## WHAT IS NEEDED
The reply must be the number of lines in the following material that include the word "mensajes", and nothing more.
====================
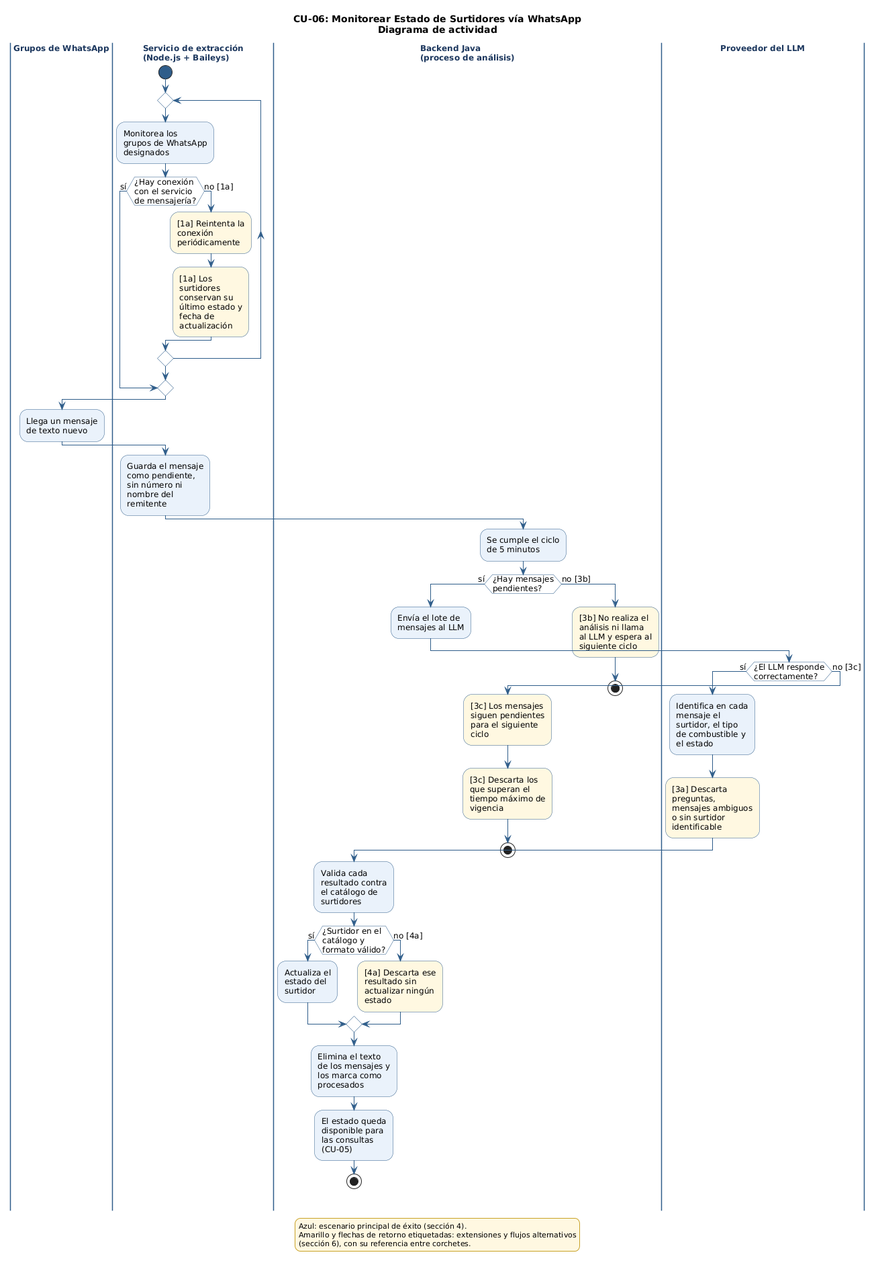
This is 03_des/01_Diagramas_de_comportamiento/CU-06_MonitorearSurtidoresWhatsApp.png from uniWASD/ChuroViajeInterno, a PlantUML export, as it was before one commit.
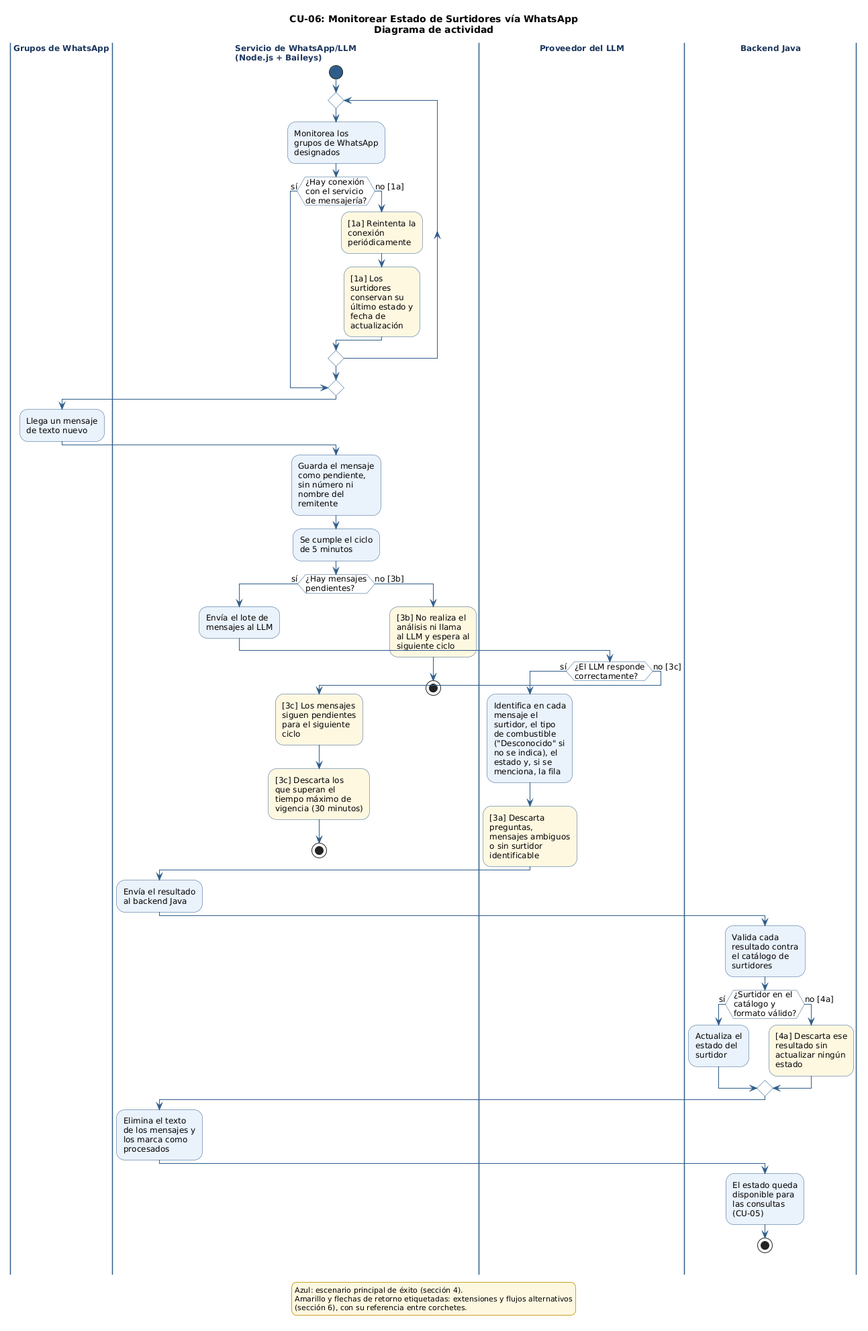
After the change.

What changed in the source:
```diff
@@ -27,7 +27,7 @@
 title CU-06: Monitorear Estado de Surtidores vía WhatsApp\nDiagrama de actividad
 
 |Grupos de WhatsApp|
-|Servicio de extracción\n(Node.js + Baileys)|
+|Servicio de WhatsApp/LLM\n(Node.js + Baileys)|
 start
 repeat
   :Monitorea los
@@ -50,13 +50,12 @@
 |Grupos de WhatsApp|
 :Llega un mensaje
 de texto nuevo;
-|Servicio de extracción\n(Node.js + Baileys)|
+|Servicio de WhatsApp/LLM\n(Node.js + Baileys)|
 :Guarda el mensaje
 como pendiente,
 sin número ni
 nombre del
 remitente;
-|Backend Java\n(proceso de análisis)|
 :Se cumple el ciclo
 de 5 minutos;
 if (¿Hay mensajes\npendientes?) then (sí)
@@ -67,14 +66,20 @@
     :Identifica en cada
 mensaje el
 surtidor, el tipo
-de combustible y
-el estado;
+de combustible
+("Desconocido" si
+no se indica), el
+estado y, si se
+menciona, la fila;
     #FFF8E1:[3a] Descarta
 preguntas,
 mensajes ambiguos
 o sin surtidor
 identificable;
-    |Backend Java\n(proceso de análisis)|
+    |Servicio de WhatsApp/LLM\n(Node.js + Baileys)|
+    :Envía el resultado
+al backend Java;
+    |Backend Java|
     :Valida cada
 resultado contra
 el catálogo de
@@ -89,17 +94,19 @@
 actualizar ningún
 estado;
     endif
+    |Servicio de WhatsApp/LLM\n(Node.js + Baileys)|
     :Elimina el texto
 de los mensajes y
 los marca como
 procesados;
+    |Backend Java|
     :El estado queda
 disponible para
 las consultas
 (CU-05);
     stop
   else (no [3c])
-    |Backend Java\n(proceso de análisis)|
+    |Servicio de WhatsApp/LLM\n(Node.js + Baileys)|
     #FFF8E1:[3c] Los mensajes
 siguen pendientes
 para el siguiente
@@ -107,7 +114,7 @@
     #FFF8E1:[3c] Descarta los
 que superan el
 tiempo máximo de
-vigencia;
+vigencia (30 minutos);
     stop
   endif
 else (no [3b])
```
====================
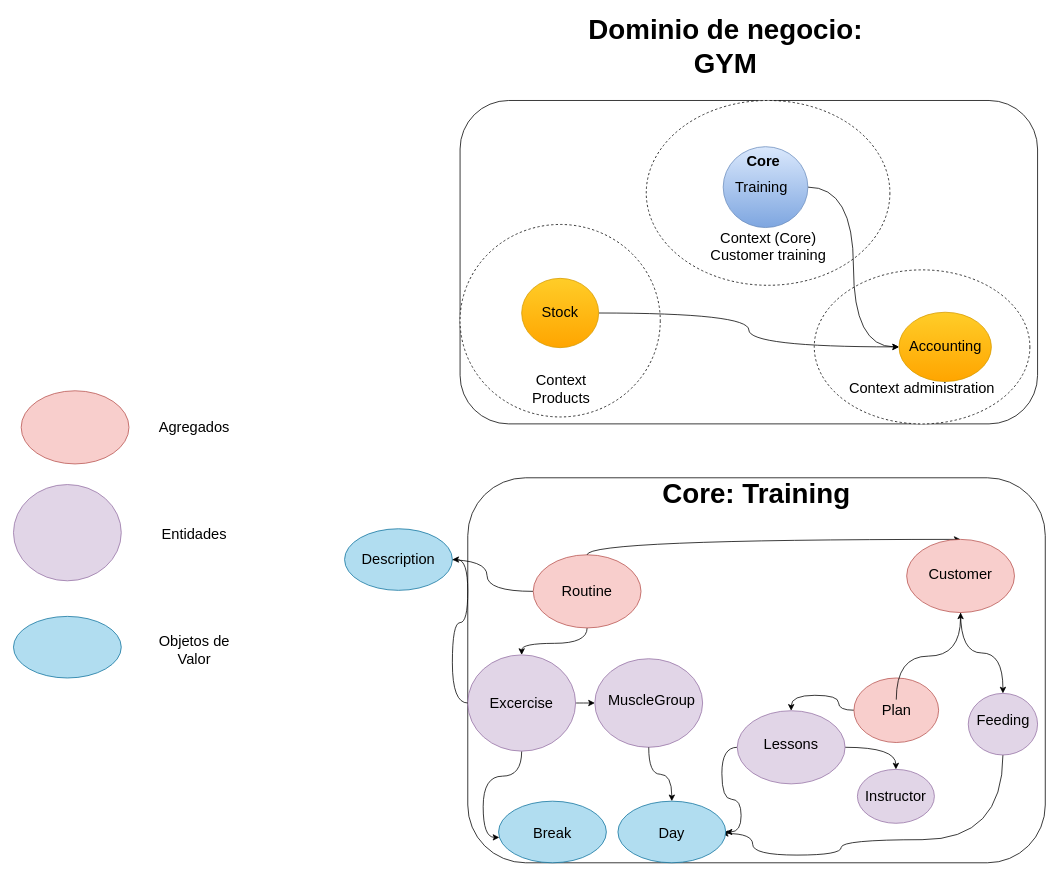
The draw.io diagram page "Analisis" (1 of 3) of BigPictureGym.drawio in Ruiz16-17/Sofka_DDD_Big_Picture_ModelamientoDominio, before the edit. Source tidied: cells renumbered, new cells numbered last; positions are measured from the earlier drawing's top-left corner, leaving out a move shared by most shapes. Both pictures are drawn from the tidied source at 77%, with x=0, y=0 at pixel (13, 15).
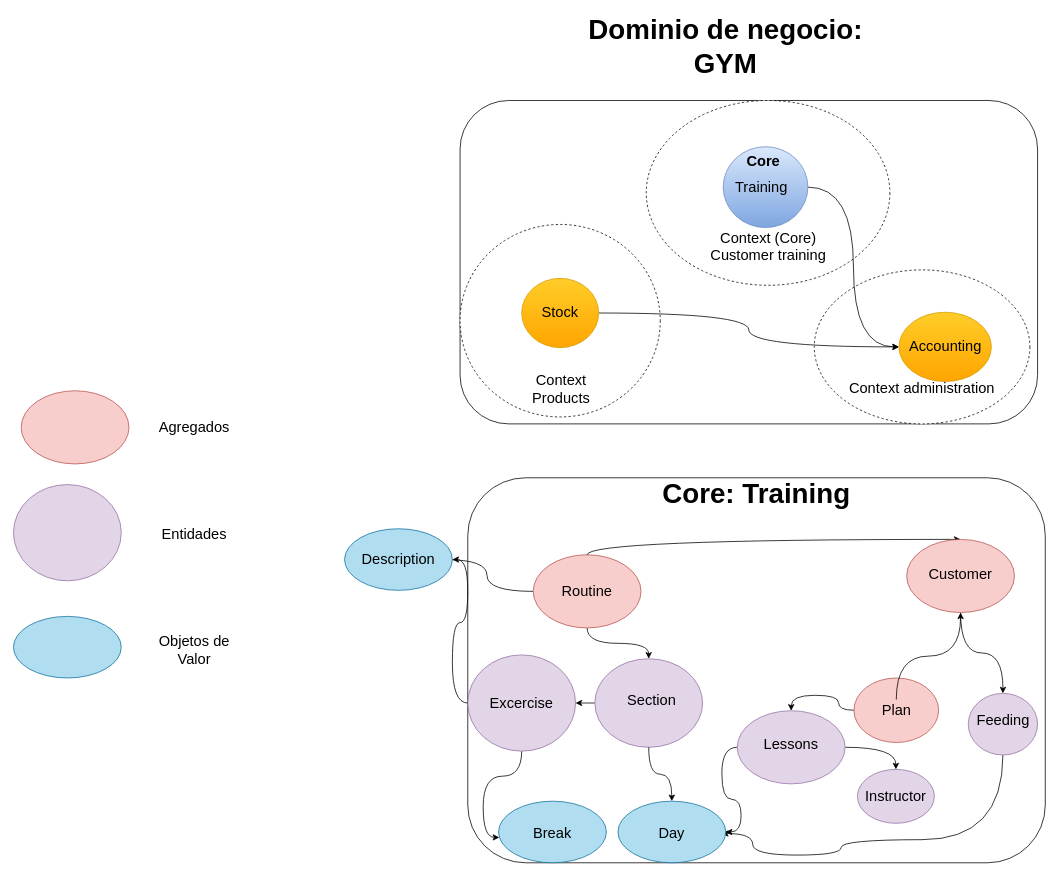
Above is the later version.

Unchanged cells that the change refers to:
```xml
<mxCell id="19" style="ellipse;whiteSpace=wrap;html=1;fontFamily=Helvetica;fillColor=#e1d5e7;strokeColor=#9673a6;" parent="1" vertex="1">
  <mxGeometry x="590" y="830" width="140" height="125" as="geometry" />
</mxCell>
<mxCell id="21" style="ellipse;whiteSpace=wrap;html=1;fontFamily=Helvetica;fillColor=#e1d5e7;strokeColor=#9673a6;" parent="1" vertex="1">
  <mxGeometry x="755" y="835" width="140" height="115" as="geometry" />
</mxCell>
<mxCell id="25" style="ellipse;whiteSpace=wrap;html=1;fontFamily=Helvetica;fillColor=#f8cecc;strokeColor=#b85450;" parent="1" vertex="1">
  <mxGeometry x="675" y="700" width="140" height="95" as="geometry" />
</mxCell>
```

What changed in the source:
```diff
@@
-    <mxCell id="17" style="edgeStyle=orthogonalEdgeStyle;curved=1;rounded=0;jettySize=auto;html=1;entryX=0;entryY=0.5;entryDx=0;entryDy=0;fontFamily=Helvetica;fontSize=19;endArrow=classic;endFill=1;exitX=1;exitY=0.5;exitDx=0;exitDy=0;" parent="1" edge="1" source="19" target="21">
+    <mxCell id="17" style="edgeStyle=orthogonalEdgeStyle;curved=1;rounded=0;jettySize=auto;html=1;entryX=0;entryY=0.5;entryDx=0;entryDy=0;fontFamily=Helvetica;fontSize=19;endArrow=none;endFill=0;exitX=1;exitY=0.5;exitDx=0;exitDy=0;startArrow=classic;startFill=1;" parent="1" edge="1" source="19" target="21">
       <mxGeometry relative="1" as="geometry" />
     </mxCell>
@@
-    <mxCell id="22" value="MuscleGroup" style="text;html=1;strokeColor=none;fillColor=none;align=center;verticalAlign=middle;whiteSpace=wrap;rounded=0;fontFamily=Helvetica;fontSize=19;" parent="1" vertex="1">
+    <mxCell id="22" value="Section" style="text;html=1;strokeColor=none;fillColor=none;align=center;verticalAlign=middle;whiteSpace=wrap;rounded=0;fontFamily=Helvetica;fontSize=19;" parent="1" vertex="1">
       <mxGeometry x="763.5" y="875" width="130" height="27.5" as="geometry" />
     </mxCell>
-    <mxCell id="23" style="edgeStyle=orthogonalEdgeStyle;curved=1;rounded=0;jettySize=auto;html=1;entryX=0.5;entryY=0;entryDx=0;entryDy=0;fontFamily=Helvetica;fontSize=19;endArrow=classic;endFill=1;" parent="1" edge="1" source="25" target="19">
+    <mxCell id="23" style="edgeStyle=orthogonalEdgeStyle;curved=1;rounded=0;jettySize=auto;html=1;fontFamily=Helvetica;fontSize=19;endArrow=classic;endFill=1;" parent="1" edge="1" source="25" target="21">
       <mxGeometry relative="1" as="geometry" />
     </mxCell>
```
====================
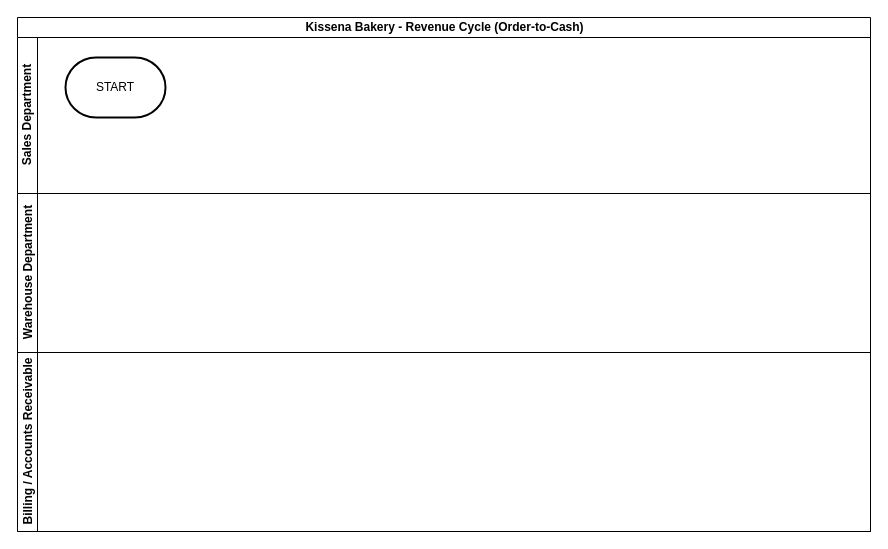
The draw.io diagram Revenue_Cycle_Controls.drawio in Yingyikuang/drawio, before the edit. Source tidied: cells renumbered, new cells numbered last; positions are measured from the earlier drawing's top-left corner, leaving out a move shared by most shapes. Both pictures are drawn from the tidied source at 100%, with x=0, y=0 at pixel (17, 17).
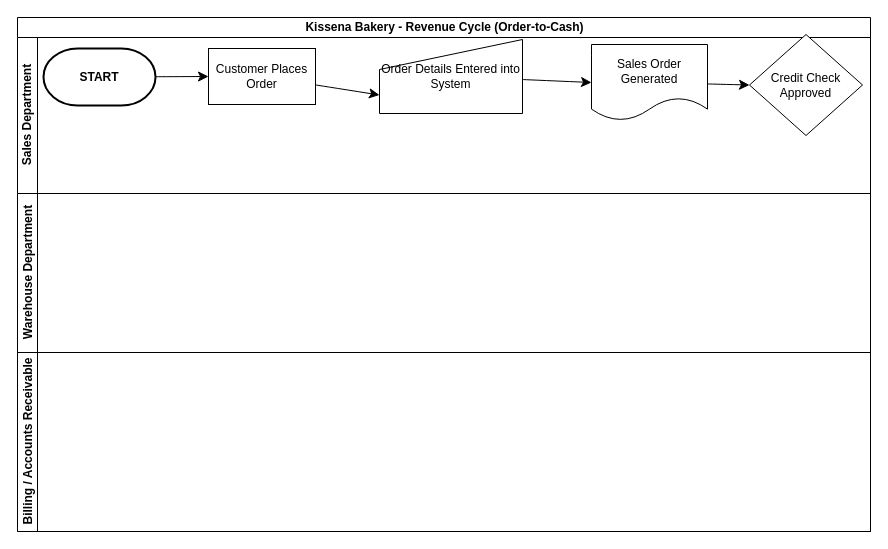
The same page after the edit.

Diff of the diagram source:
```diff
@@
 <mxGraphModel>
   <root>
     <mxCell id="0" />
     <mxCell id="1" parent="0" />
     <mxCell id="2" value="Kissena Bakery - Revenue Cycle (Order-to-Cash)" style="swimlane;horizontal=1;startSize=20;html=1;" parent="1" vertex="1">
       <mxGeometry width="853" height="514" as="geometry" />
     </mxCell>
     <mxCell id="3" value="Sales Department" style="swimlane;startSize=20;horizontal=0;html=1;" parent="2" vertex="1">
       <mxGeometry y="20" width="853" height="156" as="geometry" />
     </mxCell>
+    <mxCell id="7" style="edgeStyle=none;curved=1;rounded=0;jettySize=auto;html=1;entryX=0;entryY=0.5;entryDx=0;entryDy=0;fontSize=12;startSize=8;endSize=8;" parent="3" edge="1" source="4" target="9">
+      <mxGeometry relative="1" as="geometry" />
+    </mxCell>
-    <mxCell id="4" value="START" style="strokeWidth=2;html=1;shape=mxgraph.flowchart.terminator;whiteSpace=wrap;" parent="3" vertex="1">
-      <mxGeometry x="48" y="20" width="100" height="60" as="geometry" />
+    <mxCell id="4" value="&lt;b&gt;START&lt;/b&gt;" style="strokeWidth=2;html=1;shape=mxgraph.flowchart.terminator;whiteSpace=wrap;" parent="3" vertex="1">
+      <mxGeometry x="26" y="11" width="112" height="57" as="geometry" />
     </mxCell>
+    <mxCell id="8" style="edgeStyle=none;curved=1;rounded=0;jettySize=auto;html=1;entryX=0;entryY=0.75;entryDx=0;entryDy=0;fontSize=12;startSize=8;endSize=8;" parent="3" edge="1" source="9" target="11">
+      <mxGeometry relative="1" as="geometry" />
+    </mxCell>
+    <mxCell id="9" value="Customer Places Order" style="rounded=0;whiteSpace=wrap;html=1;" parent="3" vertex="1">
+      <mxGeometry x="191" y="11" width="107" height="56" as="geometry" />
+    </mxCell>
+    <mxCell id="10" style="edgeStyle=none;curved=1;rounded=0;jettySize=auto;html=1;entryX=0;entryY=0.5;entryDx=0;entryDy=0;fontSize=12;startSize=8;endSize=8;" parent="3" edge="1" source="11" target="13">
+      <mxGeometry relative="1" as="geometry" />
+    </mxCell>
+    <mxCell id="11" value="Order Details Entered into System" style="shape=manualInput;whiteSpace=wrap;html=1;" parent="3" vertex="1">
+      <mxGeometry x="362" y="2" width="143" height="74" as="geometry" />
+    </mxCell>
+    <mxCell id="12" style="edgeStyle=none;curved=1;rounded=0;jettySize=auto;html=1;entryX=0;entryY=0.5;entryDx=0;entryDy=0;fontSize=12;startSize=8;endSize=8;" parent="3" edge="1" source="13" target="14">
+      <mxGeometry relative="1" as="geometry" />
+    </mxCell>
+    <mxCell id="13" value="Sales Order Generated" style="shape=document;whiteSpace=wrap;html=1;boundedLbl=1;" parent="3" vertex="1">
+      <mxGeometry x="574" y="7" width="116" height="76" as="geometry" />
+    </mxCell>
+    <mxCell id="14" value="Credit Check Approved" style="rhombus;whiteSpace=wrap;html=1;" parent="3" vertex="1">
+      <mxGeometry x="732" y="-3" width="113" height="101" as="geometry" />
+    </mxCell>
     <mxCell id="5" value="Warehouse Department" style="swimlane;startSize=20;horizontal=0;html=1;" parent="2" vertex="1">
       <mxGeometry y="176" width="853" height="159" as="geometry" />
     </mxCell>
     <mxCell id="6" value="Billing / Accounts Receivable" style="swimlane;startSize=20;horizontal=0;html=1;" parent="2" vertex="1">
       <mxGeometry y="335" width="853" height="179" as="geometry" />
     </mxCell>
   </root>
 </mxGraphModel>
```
====================
## WRITTEN SOLUTION
4